» **TASK DESCRIPTION**:
The answer must consist only of the lines from the line with "Fetch the data" to the line with "Also changed, not shown: Code/main.Rmd", both included, exactly as they stand below.

++++++++

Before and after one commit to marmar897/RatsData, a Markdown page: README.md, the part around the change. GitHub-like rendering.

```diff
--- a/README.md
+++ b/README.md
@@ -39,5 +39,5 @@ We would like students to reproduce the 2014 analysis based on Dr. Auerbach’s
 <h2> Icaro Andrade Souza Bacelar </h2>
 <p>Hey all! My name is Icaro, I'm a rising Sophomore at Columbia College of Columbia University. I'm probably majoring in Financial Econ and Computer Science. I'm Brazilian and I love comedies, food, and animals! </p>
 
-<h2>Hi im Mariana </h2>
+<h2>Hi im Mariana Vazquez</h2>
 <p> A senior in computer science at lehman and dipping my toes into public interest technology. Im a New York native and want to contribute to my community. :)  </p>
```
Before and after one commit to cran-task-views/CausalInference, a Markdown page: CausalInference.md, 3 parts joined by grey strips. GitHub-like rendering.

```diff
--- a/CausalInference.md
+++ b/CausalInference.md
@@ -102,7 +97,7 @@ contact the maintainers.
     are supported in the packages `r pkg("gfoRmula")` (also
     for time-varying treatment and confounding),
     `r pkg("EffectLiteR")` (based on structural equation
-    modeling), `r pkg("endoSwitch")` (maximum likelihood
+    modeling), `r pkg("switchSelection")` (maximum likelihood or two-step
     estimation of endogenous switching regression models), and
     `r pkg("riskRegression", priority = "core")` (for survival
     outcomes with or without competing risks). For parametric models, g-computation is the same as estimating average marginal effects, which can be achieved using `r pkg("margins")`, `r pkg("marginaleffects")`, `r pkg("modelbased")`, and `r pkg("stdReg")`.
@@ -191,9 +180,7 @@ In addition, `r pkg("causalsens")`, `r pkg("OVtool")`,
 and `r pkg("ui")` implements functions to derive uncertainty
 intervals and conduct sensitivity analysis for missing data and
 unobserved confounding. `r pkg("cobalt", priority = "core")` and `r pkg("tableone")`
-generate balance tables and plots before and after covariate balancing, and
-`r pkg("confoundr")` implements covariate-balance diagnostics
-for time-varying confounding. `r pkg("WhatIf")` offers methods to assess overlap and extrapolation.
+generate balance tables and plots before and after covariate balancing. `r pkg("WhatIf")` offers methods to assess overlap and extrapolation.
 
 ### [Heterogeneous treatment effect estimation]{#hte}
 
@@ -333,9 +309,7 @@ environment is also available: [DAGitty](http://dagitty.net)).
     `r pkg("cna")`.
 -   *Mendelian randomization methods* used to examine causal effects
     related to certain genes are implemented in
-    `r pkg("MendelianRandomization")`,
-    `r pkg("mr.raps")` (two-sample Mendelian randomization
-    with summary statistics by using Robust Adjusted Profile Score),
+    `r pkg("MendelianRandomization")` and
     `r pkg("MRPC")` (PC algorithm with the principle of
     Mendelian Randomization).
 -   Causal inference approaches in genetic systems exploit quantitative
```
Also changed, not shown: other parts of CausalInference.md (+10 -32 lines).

++++++++

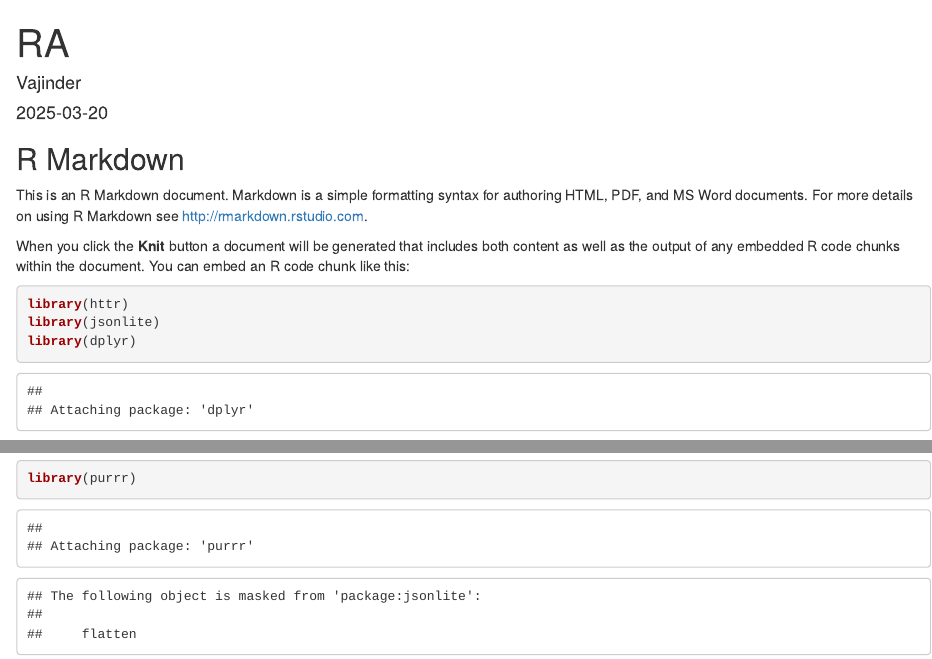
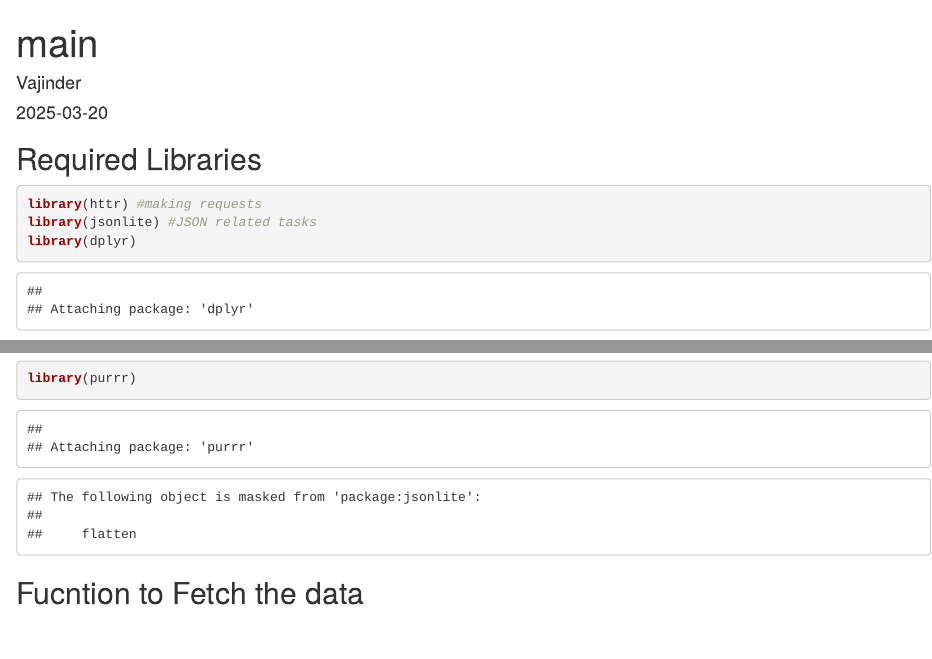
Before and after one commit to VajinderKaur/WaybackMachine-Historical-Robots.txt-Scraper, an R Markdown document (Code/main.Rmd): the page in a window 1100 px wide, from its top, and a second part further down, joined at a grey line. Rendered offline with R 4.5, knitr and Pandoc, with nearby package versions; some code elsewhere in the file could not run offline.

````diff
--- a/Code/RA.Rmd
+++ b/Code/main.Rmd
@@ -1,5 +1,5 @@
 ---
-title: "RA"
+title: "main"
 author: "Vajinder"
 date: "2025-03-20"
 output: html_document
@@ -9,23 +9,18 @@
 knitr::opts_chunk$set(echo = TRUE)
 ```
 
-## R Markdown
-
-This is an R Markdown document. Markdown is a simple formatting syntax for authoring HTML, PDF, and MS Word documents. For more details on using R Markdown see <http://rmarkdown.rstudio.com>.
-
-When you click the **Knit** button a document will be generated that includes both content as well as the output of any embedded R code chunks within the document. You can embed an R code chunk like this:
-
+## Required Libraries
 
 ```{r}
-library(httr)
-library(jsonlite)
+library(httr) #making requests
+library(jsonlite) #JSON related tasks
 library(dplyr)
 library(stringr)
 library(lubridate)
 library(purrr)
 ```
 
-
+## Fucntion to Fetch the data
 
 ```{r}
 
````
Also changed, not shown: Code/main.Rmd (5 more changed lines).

++++++++

» **RESULT OF THE EXERCISE**:
+## Fucntion to Fetch the data
 
 ```{r}
 
````
Also changed, not shown: Code/main.Rmd (5 more changed lines).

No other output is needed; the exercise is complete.